* **Problem requirements**
Each entry needs to be duplicated exactly.

* **Records to process**
* * * * * * * * *

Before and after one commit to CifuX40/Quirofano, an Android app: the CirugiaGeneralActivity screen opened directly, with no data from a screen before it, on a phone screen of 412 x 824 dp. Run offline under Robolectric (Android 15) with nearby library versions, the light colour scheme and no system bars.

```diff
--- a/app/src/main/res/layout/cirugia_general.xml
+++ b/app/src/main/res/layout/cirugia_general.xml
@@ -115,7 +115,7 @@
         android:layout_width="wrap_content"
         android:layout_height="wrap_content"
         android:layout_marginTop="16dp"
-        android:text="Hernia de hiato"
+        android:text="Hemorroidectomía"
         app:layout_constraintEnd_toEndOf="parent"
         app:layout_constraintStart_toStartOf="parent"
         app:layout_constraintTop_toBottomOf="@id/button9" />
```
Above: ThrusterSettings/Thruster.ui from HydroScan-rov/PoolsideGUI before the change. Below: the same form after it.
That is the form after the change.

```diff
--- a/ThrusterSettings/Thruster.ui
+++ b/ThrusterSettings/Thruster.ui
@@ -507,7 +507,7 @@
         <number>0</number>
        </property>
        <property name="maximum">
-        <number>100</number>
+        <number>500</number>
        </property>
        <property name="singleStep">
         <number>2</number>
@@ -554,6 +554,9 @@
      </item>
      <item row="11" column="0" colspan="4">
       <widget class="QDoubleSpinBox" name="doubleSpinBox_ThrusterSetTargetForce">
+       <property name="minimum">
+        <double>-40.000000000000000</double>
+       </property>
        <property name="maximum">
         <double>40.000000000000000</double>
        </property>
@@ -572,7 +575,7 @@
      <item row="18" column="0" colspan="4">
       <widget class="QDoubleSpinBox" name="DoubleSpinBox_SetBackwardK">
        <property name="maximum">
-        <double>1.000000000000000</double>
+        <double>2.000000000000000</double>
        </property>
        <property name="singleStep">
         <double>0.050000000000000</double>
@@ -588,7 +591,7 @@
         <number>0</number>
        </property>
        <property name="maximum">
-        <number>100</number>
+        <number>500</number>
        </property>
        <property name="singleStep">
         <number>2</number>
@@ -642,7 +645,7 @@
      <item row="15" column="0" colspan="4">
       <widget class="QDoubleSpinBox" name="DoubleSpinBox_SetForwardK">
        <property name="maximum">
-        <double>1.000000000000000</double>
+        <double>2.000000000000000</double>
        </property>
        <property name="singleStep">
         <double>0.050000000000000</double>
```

* * * * * * * * *

* **Response area**
Before and after one commit to CifuX40/Quirofano, an Android app: the CirugiaGeneralActivity screen opened directly, with no data from a screen before it, on a phone screen of 412 x 824 dp. Run offline under Robolectric (Android 15) with nearby library versions, the light colour scheme and no system bars.

```diff
--- a/app/src/main/res/layout/cirugia_general.xml
+++ b/app/src/main/res/layout/cirugia_general.xml
@@ -115,7 +115,7 @@
         android:layout_width="wrap_content"
         android:layout_height="wrap_content"
         android:layout_marginTop="16dp"
-        android:text="Hernia de hiato"
+        android:text="Hemorroidectomía"
         app:layout_constraintEnd_toEndOf="parent"
         app:layout_constraintStart_toStartOf="parent"
         app:layout_constraintTop_toBottomOf="@id/button9" />
```
Above: ThrusterSettings/Thruster.ui from HydroScan-rov/PoolsideGUI before the change. Below: the same form after it.
That is the form after the change.

```diff
--- a/ThrusterSettings/Thruster.ui
+++ b/ThrusterSettings/Thruster.ui
@@ -507,7 +507,7 @@
         <number>0</number>
        </property>
        <property name="maximum">
-        <number>100</number>
+        <number>500</number>
        </property>
        <property name="singleStep">
         <number>2</number>
@@ -554,6 +554,9 @@
      </item>
      <item row="11" column="0" colspan="4">
       <widget class="QDoubleSpinBox" name="doubleSpinBox_ThrusterSetTargetForce">
+       <property name="minimum">
+        <double>-40.000000000000000</double>
+       </property>
        <property name="maximum">
         <double>40.000000000000000</double>
        </property>
@@ -572,7 +575,7 @@
      <item row="18" column="0" colspan="4">
       <widget class="QDoubleSpinBox" name="DoubleSpinBox_SetBackwardK">
        <property name="maximum">
-        <double>1.000000000000000</double>
+        <double>2.000000000000000</double>
        </property>
        <property name="singleStep">
         <double>0.050000000000000</double>
@@ -588,7 +591,7 @@
         <number>0</number>
        </property>
        <property name="maximum">
-        <number>100</number>
+        <number>500</number>
        </property>
        <property name="singleStep">
         <number>2</number>
@@ -642,7 +645,7 @@
      <item row="15" column="0" colspan="4">
       <widget class="QDoubleSpinBox" name="DoubleSpinBox_SetForwardK">
        <property name="maximum">
-        <double>1.000000000000000</double>
+        <double>2.000000000000000</double>
        </property>
        <property name="singleStep">
         <double>0.050000000000000</double>
```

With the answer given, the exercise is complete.